the-new-film-embrace-of-the-serpent-conjures-a-forgotten-indigenous-vision-of-the-amazon-1452186262-crop_mobileBut Kara­makate has seen his land destroyed and his peo­ple dec­i­mat­ed by the white man and his insa­tiable appetite for rub­ber, and for what­ev­er else he can the rape the for­est of. And he only very reluc­tant­ly agrees to be their guide.

Thir­ty years lat­er, and the Amer­i­can Schultes is retrac­ing the German’s steps in search of a won­der plant the lat­ter is sup­posed to have dis­cov­ered in the course of that first trip.

Shot rav­ish­ing­ly in black and white, the film has been described by many as hal­lu­cino­genic, but dream-like would be a more accu­rate descrip­tion of the mood and atmos­phere it evokes. Every­thing that hap­pens is con­nect­ed to what hap­pened before and to what hap­pens after, and there are rea­sons for the things that hap­pen, and yet some­how events don’t unfold in the way that you would expect them to.

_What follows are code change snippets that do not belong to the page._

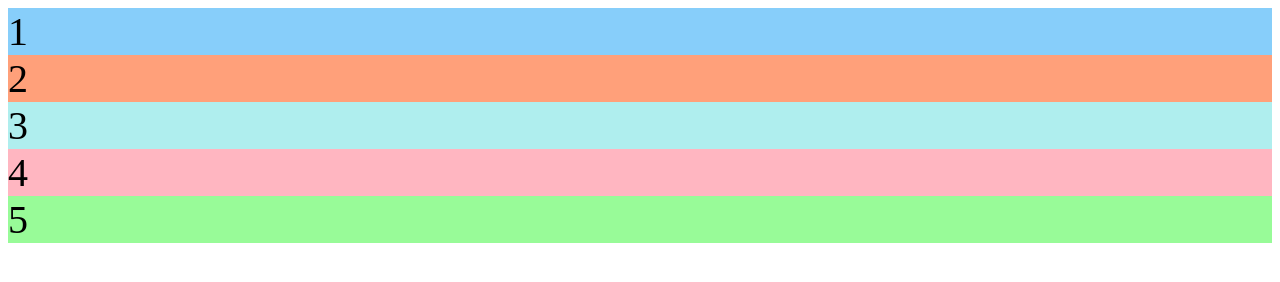
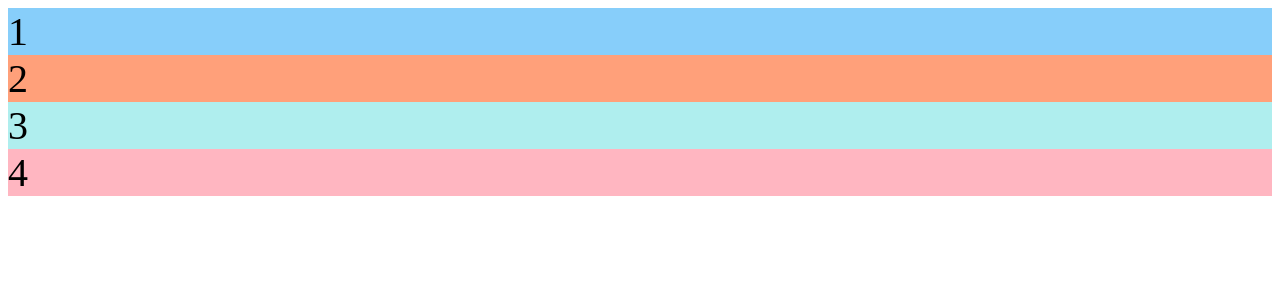
Before and after one commit to teh23/html-css-projects, a plain HTML site: page tribute-page/index.html in a window 1280 px wide. Drawn offline with Linux system fonts and the light colour scheme.

Commit message:
kolejny test

```diff
--- a/tribute-page/index.html
+++ b/tribute-page/index.html
@@ -28,5 +28,4 @@
 	<div class="d2">2</div>
 	<div class="d3">3</div>
 	<div class="d4">4</div>
-	<div class="d5">5</div>
 </div>
```
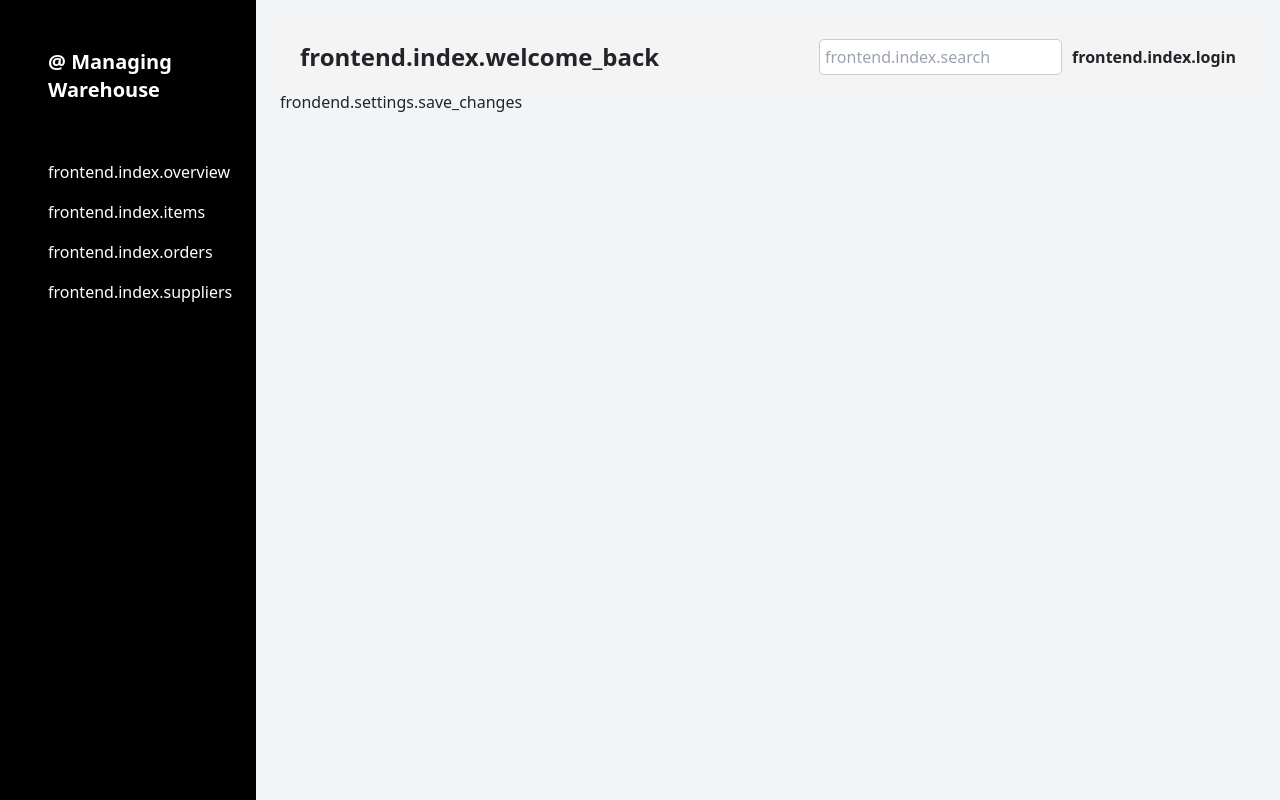
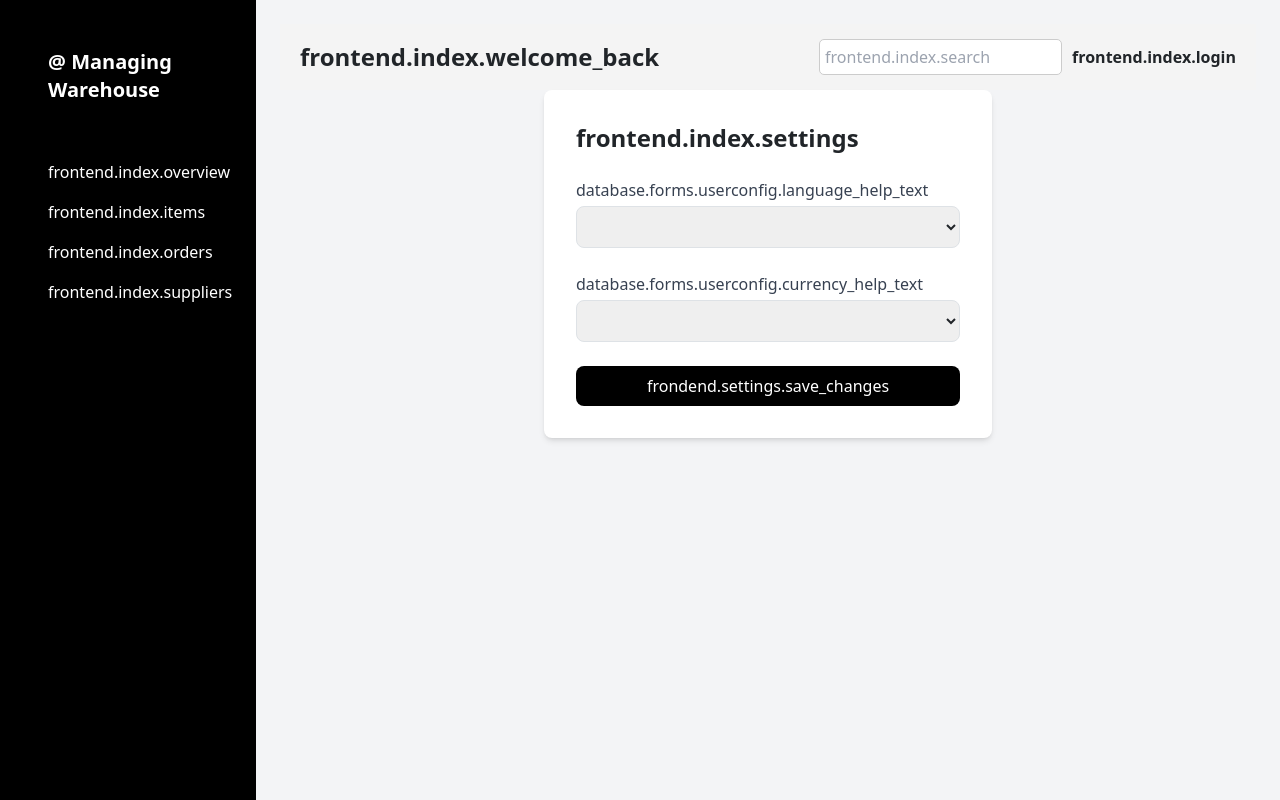
Before and after one commit to Makhuta/VPSI---system-for-managing-warehouse, a Django app: page /en/settings/ in a window 1280 px wide. Run offline with Django 4.2, Linux system fonts and the light colour scheme; lists and menus that the app fills with data are empty; some libraries are stand-ins or nearby versions.

Commit message:
updated login and settings page, distribution graph changed and added translations

```diff
--- a/warehouse-manager/frontend/templates/index.html
+++ b/warehouse-manager/frontend/templates/index.html
@@ -59,8 +59,8 @@
 
     const earningsData = {{ orders|sales_chart_data:"earnings"|safe }};
     const costsData = {{ orders|sales_chart_data:"costs"|safe }};
-    const categoryLabels = {{ items|category_distribution:"labels"|safe }};
-    const categoryCounts = {{ items|category_distribution:"counts"|safe }};
+    const categoryLabels = {{ items|category_distribution:"labels,3"|safe }};
+    const categoryCounts = {{ items|category_distribution:"counts,3"|safe }};
 
     // Line Chart – Sales Performance
     const salesCtx = document.getElementById('salesChart').getContext('2d');
--- a/warehouse-manager/frontend/templates/settings.html
+++ b/warehouse-manager/frontend/templates/settings.html
@@ -2,17 +2,47 @@
 {% load static %}
 {% load i18n %}
 
-{% block title %}User Config{% endblock %}
+{% block title %}{% trans "frontend.index.settings" %}{% endblock %}
 
 {% block main %}
-    <!-- Main Content -->
-    <main class="flex-1 p-6">
-        {% include "header_bar.html" %}
+<main class="flex-1 p-6">
+    {% include "header_bar.html" %}
+
+    <div class="settings mx-auto max-w-md bg-white p-8 rounded-lg shadow-md">
+        <h2 class="text-2xl font-bold mb-4">{% trans "frontend.index.settings" %}</h2>
 
         <form method="post">
             {% csrf_token %}
-            {{ form.as_p }}  <!-- Render the form fields as paragraphs -->
-            <button type="submit">{% trans "frondend.settings.save_changes" %}</button>
+
+            <!-- Language Selector -->
+            <div class="mb-4">
+                <label for="language" class="block text-gray-700 mb-1">{% trans "database.forms.userconfig.language_help_text" %}</label>
+                <select id="language" name="language" class="w-full p-2 border border-gray-300 rounded-lg">
+                    {% for code, label in languages %}
+                        <option value="{{ code }}" {% if current_language == code %}selected{% endif %}>
+                            {{ label }}
+                        </option>
+                    {% endfor %}
+                </select>
+            </div>
+
+            <!-- Currency Selector -->
+            <div class="mb-4">
+                <label for="currency" class="block text-gray-700 mb-1">{% trans "database.forms.userconfig.currency_help_text" %}</label>
+                <select id="currency" name="currency" class="w-full p-2 border border-gray-300 rounded-lg">
+                    {% for code, label in currencies %}
+                        <option value="{{ code }}" {% if current_currency == code %}selected{% endif %}>
+                            {{ label }}
+                        </option>
+                    {% endfor %}
+                </select>
+            </div>
+
+            <!-- Submit -->
+            <button type="submit" class="w-full bg-black text-white py-2 rounded-lg hover:bg-gray-800 transition">
+                {% trans "frondend.settings.save_changes" %}
+            </button>
         </form>
-    </main>
+    </div>
+</main>
 {% endblock %}
--- a/warehouse-manager/frontend/views.py
+++ b/warehouse-manager/frontend/views.py
@@ -1,6 +1,8 @@
 from django.shortcuts import render, redirect
 from django.utils.translation import activate
 from collections import defaultdict
+from django.conf import settings
+from database.models import UserConfig
 from database.models import *
 from database.forms import *
 
@@ -64,4 +66,9 @@ def page_settings(request):
 
         # Add the form to the context
         context["form"] = form
+        context["currencies"] = UserConfig.CURRENCY
+        context["languages"] = settings.LANGUAGES
+        context["current_language"] = user_config.language
+        context["current_currency"] = user_config.currency
+
     return custom_render(request, 'settings.html', context)
```
Also changed, not shown: warehouse-manager/frontend/templates/registration/login.html (+23 -0 lines), warehouse-manager/frontend/templatetags/category_distribution.py (+19 -12 lines), warehouse-manager/locale/sk/LC_MESSAGES/django.po.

2001: A Space Odyssey.

2001: A Space Odyssey.

It’s as if clas­si­cal, New­ton­ian causal­i­ty had been sus­pend­ed and been replaced by a high­er log­ic that we’ve yet to have explained to us. You know it must all make sense, you’re just not quite sure how.

Of course, it’s not hard to see why peo­ple might resort to describ­ing it as hal­lu­cino­genic. Very briefly and for bare­ly a minute, the film bursts into colour in a bad­ly mis­judged attempt to imag­ine what the trip Schultes has gone on might look and feel like after imbib­ing of a local con­coc­tion – Schultes would lat­er go on to write a famous book on LSD in 1979 with Albert Hof­mann, the man who dis­cov­ered it in 1938.

The fourth and final section of 2001 takes flight.

The fourth and final sec­tion of 2001 takes flight.

But it’s impos­si­ble to watch these exper­i­ments in colour and not think of what Kubrick did in much the same way for 22 glo­ri­ous min­utes in the final and gen­uine­ly psy­che­del­ic sec­tion of 2001: A Space Odyssey – which I reviewed ear­li­er here.

That brief mis-step apart, Embrace of the Ser­pent is at times a majes­tic, at oth­ers an eeri­ly haunt­ing film that cov­ers much the same ter­ri­to­ry as Conrad’s Heart of Dark­ness, but from the oth­er end of the bar­rel of the gun. The con­clu­sion is the same, but the jour­ney get­ting there is a more iso­lat­ed and there­fore a more con­tem­pla­tive experience.

And the cacoph­o­ny of chaos that that jour­ney reveals is pro­duced not by the machines of war, but by a jun­gle team­ing with a life that’s being casu­al­ly butchered by the white men man­ning the guns, and approach­ing from beyond the trees.

You can see the trail­er for Embrace of the Ser­pent here.

Sign up for a sub­scrip­tion right or below, and I shall keep you post­ed every month on All the Very Best and Worst in Film, Tele­vi­sion and Music!